Why Tiger Woods will end his major title drought in 2019

Photo of Why Tiger Woods will end his major title drought in 2019

Tiger Woods proved last week at the PGA Championship that a major victory is around the corner. And the 2019 schedule stacks up perfectly for him to notch the 15th of his career by this time next year.

Woods shot a 6-under 64 Sunday at Bellerive Country Club to finish alone in second, two shots behind winner Brooks Koepka. Had it not been for an ill-timed tee shot on the back nine, a barely missed putt on the front nine, and some scattered mistakes the first three days, this could've been a vastly different week in golf history.

Bellerive wasn't supposed to favor the 2018 version of Woods' game. He's 175th on the PGA Tour in driving accuracy and 119th in putting, and this course was set up for someone to hit drivers all week and roll in as many putts as possible (which is exactly what Koepka did).

But he flipped the script and did (almost) everything right - just a month after holding a piece of the lead at the Open Championship at Carnoustie, which played completely opposite to Bellerive.

The fact that Woods was competitive at two very different major championship venues bodes well for 2019, when he'll return to three courses where he has enjoyed overwhelming success.

Stomping grounds
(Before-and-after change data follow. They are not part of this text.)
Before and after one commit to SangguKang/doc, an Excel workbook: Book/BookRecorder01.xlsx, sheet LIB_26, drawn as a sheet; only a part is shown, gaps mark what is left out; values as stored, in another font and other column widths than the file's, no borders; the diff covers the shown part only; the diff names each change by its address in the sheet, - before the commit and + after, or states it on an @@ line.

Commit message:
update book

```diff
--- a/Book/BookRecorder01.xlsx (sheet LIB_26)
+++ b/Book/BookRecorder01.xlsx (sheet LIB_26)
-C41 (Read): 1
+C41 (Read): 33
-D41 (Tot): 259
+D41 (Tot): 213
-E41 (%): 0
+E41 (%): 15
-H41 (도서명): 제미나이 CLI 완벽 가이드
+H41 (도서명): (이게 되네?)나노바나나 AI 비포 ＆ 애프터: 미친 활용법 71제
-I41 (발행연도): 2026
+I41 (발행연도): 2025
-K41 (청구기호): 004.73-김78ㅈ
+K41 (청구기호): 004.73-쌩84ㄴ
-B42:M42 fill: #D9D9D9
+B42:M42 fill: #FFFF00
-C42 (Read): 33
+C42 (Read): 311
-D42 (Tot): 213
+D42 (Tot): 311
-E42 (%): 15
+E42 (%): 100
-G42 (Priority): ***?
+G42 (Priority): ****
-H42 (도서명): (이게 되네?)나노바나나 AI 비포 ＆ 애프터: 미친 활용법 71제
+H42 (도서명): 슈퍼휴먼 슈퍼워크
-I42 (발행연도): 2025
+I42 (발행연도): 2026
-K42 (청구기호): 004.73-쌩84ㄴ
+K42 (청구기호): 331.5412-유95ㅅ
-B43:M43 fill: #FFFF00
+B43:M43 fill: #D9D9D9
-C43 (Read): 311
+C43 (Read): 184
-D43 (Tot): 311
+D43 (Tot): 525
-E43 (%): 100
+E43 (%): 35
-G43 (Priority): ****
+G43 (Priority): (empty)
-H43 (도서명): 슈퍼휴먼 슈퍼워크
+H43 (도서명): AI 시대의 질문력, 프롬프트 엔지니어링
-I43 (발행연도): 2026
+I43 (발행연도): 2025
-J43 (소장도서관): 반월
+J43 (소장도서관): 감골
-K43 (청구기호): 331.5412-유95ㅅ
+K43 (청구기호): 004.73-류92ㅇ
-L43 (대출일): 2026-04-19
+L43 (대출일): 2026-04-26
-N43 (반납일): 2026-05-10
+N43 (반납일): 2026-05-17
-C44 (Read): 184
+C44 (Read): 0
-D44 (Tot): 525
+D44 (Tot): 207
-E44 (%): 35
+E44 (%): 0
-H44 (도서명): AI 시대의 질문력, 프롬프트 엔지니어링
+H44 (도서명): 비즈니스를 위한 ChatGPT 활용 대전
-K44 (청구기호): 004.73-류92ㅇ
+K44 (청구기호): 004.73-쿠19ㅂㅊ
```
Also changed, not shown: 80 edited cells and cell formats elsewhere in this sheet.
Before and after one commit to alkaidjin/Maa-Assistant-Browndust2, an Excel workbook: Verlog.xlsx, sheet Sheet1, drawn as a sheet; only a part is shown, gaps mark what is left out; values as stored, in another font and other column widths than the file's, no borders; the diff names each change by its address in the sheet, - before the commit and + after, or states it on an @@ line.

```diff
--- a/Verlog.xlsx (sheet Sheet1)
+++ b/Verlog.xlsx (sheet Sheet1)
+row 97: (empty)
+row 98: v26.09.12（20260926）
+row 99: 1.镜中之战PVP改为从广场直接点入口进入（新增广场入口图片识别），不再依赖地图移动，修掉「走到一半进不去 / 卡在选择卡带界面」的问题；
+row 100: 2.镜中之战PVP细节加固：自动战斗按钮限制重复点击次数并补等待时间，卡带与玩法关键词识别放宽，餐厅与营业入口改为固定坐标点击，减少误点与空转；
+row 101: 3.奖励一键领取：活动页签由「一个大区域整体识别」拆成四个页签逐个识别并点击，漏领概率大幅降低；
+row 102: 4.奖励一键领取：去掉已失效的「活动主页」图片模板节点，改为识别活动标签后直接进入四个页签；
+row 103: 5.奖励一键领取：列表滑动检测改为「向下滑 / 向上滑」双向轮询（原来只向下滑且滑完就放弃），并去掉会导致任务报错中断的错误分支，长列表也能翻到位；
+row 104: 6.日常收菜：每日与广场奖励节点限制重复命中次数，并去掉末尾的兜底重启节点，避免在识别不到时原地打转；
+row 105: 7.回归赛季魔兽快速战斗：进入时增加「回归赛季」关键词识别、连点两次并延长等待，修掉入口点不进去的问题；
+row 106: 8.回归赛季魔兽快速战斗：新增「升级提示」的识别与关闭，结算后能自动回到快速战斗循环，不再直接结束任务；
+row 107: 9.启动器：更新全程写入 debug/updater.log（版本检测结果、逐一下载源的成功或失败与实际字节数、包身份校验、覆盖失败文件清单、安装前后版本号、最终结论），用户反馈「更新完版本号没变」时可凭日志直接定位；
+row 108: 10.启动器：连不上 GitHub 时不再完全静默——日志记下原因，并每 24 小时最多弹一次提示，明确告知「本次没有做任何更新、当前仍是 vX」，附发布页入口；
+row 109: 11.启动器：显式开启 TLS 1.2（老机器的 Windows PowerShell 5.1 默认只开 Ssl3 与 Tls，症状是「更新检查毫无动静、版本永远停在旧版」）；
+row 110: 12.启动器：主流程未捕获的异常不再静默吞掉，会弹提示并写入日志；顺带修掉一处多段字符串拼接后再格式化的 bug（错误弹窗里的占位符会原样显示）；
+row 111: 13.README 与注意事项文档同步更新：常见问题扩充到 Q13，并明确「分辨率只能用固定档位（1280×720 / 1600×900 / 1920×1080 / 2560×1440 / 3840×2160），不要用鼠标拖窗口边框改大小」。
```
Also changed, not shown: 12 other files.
Woods will be 43 by the time next year's Masters rolls around, but he has an advanced degree in playing Augusta National. Any renovation that golf course has undergone in the past two decades has been because of Woods. If he can keep things as tight as he did last week, he'll continue to be a threat at the Masters for years to come.

Next year's PGA Championship will move to May, making it the second major of the year. It'll take place at Bethpage Black Course on Long Island, where Woods captured the 2002 U.S. Open and finished tied for sixth at the 2009 U.S. Open. When Bethpage is set up for a major, he performs.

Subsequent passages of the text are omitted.